The most costly regulation in United States history could be less than 100 days away. This discussion is not premature – it is overdue.
Via a quote from the EPA, Media Matters contends that the NAM/NERA analysis is premature. This is an audacious claim. The notion that public input and education regarding an action on the part of the government – whether a small matter or one of great consequence – should wait until a certain procedural point of official proposal is absurd. EPA has offered revised standards twice in the last six years, and they are mere months away from doing it again. The time for this discussion is upon us and it has been for some time.
Regardless of one’s position on the issue, public discourse should be welcomed. Empirical analysis such as our recent study serves as vital intellectual feedstock and helps to inform the public and policymakers alike of what’s at stake.
In short, this dialogue can – and must be allowed to – yield a better path forward.
With so much at stake, we can’t allow this issue to become the latest “line in the sand” on environmental policy. We can’t allow one side to shout at the other, casually dismissing the validity or even the need for the other’s analysis. Realistic stakeholders on both sides of the aisle recognize the potential for serious economy-wide impacts from this particular rule. That’s why, after all, President Obama withdrew the most recent attempt to tighten this standard amid widespread concerns amongst Republicans and Democrats regarding the excessive costs and regulatory burdens compared to its assessed benefits.
In the interest of facilitating a careful consideration of the issues related to this regulation, we, along with NERA Economic Consulting, welcome others’ analysis of this important matter. To read more about this issue visit our website at www.nam.org/ozone.
By now, you may be familiar with the NAM’s efforts to bring attention to the severe economic impact that the EPA’s pending revisions to the National Ambient Air Quality Standards (NAAQS) for ground-level ozone would have not only on manufacturers, but on the overall economic health of our country as well. As part of this effort, this week we launched radio and digital ads in a trio of critical states – Colorado, Kentucky, and North Carolina – to shed additional light on the economic impact these regulations could have and to ensure that policymakers are paying attention.
Our recent analysis of the pending revisions found that the U.S. stands to lose trillions of dollars and potentially millions of jobs at the hands of the new standard, making it potentially the most expensive regulation ever imposed on the American public. NAM President and CEO Jay Timmons put a finer point on the matter last week in the editorial pages of the Wall Street Journal, writing that “no single regulation has come close to rendering this level of self-inflicted and ultimately unnecessary economic pain.”
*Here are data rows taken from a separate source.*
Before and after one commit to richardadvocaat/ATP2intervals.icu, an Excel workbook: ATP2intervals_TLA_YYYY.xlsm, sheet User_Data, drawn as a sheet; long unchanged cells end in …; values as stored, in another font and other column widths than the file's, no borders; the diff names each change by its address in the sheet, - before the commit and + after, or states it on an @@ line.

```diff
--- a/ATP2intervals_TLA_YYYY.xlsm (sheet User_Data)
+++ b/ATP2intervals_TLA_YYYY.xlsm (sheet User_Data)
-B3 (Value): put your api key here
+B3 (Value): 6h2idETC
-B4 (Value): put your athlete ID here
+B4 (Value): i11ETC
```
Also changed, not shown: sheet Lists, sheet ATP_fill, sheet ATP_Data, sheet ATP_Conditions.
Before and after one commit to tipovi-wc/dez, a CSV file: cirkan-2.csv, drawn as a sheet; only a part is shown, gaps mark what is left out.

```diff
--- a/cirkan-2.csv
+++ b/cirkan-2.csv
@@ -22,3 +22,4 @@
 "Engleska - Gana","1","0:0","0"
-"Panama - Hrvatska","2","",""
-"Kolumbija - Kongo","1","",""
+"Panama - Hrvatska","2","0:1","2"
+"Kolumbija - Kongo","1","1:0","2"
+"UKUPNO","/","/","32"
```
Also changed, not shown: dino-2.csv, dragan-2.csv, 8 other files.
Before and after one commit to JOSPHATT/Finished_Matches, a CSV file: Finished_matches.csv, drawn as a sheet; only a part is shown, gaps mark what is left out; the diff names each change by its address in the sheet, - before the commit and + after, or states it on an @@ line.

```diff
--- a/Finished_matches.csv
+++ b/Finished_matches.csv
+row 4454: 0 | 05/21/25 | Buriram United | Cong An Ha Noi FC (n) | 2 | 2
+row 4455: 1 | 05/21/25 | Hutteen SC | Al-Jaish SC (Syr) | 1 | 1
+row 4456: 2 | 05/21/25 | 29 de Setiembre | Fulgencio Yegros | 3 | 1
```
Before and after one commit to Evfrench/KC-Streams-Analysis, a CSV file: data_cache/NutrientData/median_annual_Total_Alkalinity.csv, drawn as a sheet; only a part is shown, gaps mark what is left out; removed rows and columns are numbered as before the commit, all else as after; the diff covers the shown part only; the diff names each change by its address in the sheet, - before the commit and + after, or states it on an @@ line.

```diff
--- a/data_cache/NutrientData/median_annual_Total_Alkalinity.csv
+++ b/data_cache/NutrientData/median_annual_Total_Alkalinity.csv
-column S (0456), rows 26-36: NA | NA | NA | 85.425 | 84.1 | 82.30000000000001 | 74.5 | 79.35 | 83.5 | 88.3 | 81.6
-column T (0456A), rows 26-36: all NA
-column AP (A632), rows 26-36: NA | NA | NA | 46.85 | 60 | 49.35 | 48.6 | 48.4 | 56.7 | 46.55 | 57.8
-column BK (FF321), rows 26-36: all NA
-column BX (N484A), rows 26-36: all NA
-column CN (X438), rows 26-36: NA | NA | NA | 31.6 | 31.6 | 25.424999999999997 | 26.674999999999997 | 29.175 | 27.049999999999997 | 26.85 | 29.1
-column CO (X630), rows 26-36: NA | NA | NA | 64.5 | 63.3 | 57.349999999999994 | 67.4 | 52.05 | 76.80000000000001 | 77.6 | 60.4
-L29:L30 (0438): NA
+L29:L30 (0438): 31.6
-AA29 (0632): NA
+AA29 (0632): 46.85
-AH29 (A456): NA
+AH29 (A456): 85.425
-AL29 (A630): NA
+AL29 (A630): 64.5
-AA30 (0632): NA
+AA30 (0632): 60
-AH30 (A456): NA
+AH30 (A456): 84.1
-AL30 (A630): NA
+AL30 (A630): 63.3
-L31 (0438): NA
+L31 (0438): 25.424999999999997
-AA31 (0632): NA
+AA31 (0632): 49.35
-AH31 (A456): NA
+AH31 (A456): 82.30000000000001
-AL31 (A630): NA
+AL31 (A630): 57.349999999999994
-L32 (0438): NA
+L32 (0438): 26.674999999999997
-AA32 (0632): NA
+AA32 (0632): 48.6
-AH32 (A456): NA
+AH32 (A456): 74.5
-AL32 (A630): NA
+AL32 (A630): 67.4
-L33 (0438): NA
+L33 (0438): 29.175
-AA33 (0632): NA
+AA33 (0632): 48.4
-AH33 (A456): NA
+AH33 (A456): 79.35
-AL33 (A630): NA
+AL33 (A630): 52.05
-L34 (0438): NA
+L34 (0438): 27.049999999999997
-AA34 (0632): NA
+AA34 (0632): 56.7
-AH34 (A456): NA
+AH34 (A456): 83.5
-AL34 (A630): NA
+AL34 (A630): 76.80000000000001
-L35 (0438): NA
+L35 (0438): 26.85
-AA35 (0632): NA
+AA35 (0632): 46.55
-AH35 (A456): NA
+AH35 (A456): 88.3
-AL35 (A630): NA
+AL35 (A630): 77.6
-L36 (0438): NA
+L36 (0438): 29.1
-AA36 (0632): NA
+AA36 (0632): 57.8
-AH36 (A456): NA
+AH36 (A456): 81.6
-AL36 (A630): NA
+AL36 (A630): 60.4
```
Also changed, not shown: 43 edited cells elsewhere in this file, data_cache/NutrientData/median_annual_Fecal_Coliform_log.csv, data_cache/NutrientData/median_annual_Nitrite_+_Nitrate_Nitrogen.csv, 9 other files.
The national numbers are massive. And in the states, the economic toll is no less staggering – a point that our new advertising campaign hopes to illuminate. In Colorado, for instance, businesses could face $11 billion in compliance costs. North Carolina could see its economic output drop by $150 billion and could shed 150,000 job equivalents every year. And the study projects that Kentuckians could say goodbye to $32 billion in economic activity and more than 30,000 job equivalents.
The outlook is no better in other states, where pending revisions to the ozone standard threaten to similarly sap economic activity and drive away jobs.
Manufacturers are ready to keep providing the economic fuel that has helped to put our economy back on track. But we need a sound regulatory landscape in order to do that. This week’s ads underscore this fact. And the NAM will work throughout the coming months to make sure that policymakers understand what the EPA’s aggressive new ozone standards could mean for the American economy.